Shongweni Landfill in Durban, KwaZulu-Natal.

An official decision compelling waste management company EnviroServ to cease all operations at its Shongweni Landfill in Durban was handed down by Durban High Court judge Gregory Kruger last week.

Kruger granted an interim order which now prevents EnviroServ from accepting, treating and disposing of waste at the landfill site.

For over a year, complaints of toxic fumes were being lodged with authorities responsible for the landfill and to the department of environmental affairs. Residents said the gasses emanating from the site were causing illnesses among many of them, including young children.

Kruger told EnviroServ’s legal counsel Johan Wasserman that he had to balance EnviroServ’s interests and the dumping of hazardous material with human lives.

Kruger also criticised EnviroServ for failing to make available its much-awaited toxicology report, however Wasserman said the company paid for the report and that it was confidential.

Landfill compliance

EnviroServ commented on its public battle with residents and maintain that that the landfill has been “compliant in all regards”. It added that it had concrete evidence that it was not the only contributor to the odour problem in the area.

EnviroServ’s CEO Dean Thompson said the company’s various scientific studies, which they would present in due course, would prove this.

Kruger has requested that a copy of the toxicology report be filed with the court.

“It is important and urgent that this gets resolved,” Kruger said.

EnviroServ called the Kruger’s decision “premature” and has appealed with the minister of environmental affairs that operations at the landfill site continue.

With the Durban High Court granting a temporary interdict against EnviroServ, the company is concerned the science regarding the problems at Shongweni Landfill has been misunderstood, Thompson said.

“The risk now is that the communities may be further compromised by the closure decision as hazardous waste disposal experts fear the malodour will increase,” he added.

Advocate Charmane Nel, counsel for UHA, said the non-profit was seeking a total suspension of EnviroServ’s waste management license as ordered by the department of environmental affairs.

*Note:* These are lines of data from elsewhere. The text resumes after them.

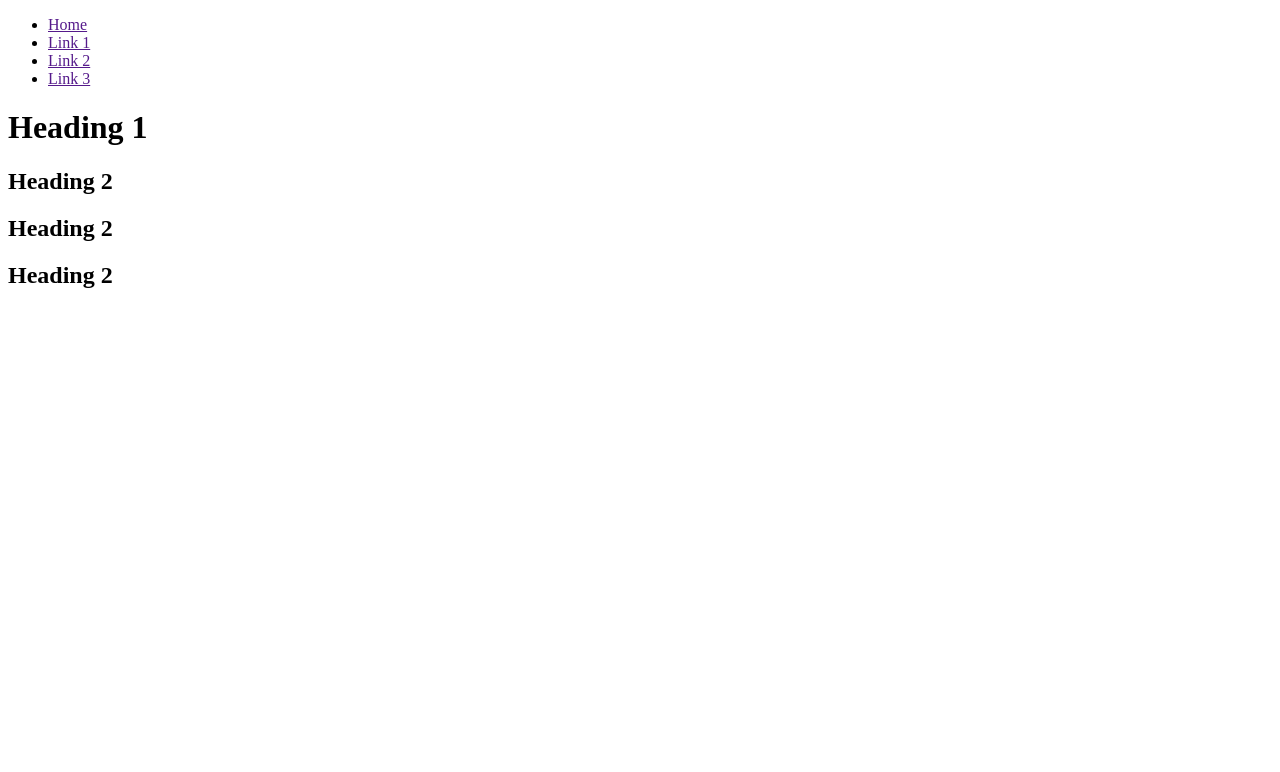
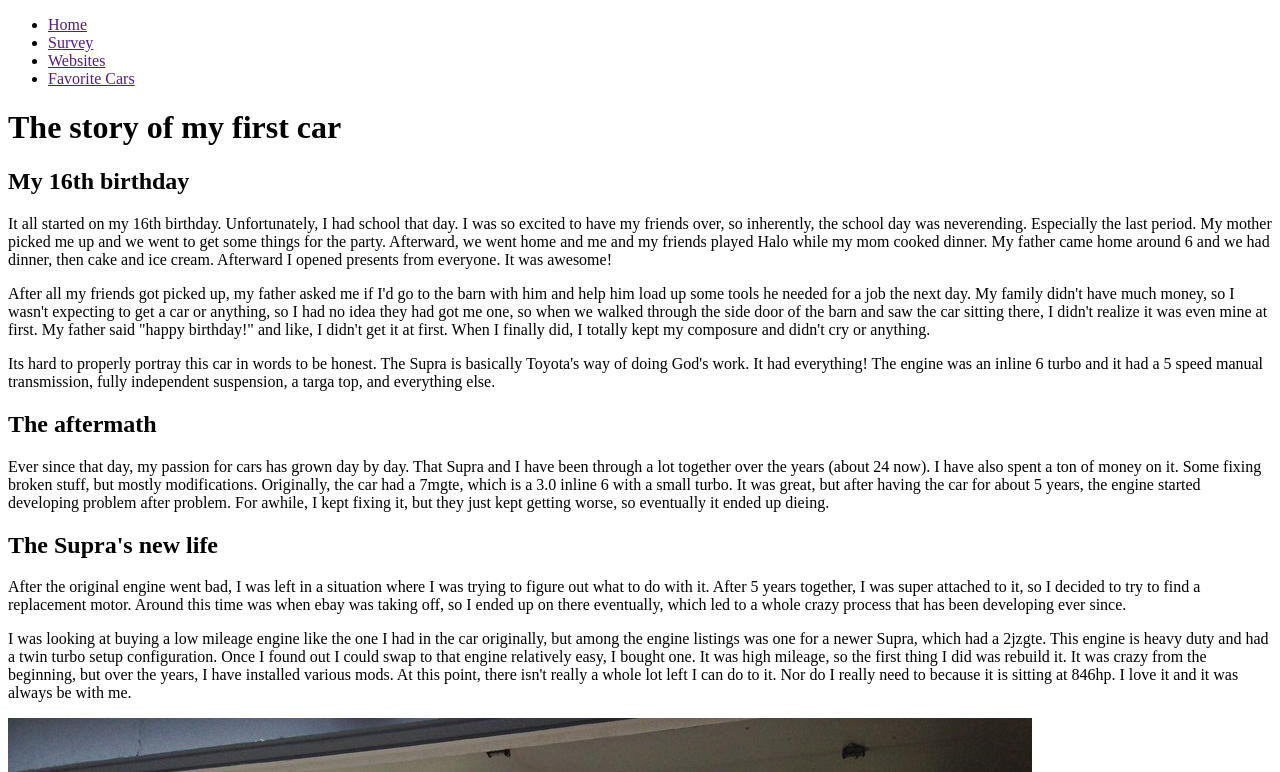
Before and after one commit to JonathanRLGND/car-enthusiast, a plain HTML site: page index.html in a window 1280 px wide. Shown: the top 772 px of the page. Drawn offline with Linux system fonts and the light colour scheme.

Commit message:
finished html for first page

```diff
--- a/index.html
+++ b/index.html
@@ -11,29 +11,33 @@
             <nav id="navigation">
                 <ul>
                     <li><a href="">Home</a></li>
-                    <li><a href="">Link 1</a></li>
-                    <li><a href="">Link 2</a></li>
-                    <li><a href="">Link 3</a></li>
+                    <li><a href="">Survey</a></li>
+                    <li><a href="">Websites</a></li>
+                    <li><a href="">Favorite Cars</a></li>
                 </ul>
             </nav>
         </div>
         <div id="heading">
-            <h1>Heading 1</h1>
+            <h1>The story of my first car</h1>
         </div>
         <div id="sec-1">
-            <h2>Heading 2</h2>
-            <p></p>
+            <h2>My 16th birthday</h2>
+            <p>It all started on my 16th birthday. Unfortunately, I had school that day. I was so excited to have my friends over, so inherently, the school day was neverending. Especially the last period. My mother picked me up and we went to get some things for the party. Afterward, we went home and me and my friends played Halo while my mom cooked dinner. My father came home around 6 and we had dinner, then cake and ice cream. Afterward I opened presents from everyone. It was awesome!</p>
+            <p>After all my friends got picked up, my father asked me if I'd go to the barn with him and help him load up some tools he needed for a job the next day. My family didn't have much money, so I wasn't expecting to get a car or anything, so I had no idea they had got me one, so when we walked through the side door of the barn and saw the car sitting there, I didn't realize it was even mine at first. My father said "happy birthday!" and like, I didn't get it at first. When I finally did, I totally kept my composure and didn't cry or anything.</p>
+            <p>Its hard to properly portray this car in words to be honest. The Supra is basically Toyota's way of doing God's work. It had everything! The engine was an inline 6 turbo and it had a 5 speed manual transmission, fully independent suspension, a targa top, and everything else.</p>
+
         </div>
         <div id="sec-2">
-            <h2>Heading 2</h2>
-            <p></p>
+            <h2>The aftermath</h2>
+            <p>Ever since that day, my passion for cars has grown day by day. That Supra and I have been through a lot together over the years (about 24 now). I have also spent a ton of money on it. Some fixing broken stuff, but mostly modifications. Originally, the car had a 7mgte, which is a 3.0 inline 6 with a small turbo. It was great, but after having the car for about 5 years, the engine started developing problem after problem. For awhile, I kept fixing it, but they just kept getting worse, so eventually it ended up dieing.</p>
         </div>
         <div id="sec-3">
-            <h2>Heading 2</h2>
-            <p></p>
+            <h2>The Supra's new life</h2>
+            <p>After the original engine went bad, I was left in a situation where I was trying to figure out what to do with it. After 5 years together, I was super attached to it, so I decided to try to find a replacement motor. Around this time was when ebay was taking off, so I ended up on there eventually, which led to a whole crazy process that has been developing ever since.</p>
+            <p>I was looking at buying a low mileage engine like the one I had in the car originally, but among the engine listings was one for a newer Supra, which had a 2jzgte. This engine is heavy duty and had a twin turbo setup configuration. Once I found out I could swap to that engine relatively easy, I bought one. It was high mileage, so the first thing I did was rebuild it. It was crazy from the beginning, but over the years, I have installed various mods. At this point, there isn't really a whole lot left I can do to it. Nor do I really need to because it is sitting at 846hp. I love it and it was always be with me.</p>
         </div>
         <div id="img-1">
-            <img src="" alt="">
+            <img src="./supra-1.jpg" alt="My Supra">
         </div>
     </body>
 </html>
```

According to Thompson, further affidavits will be prepared by both parties and filed before approaching the judge for a preferential court date.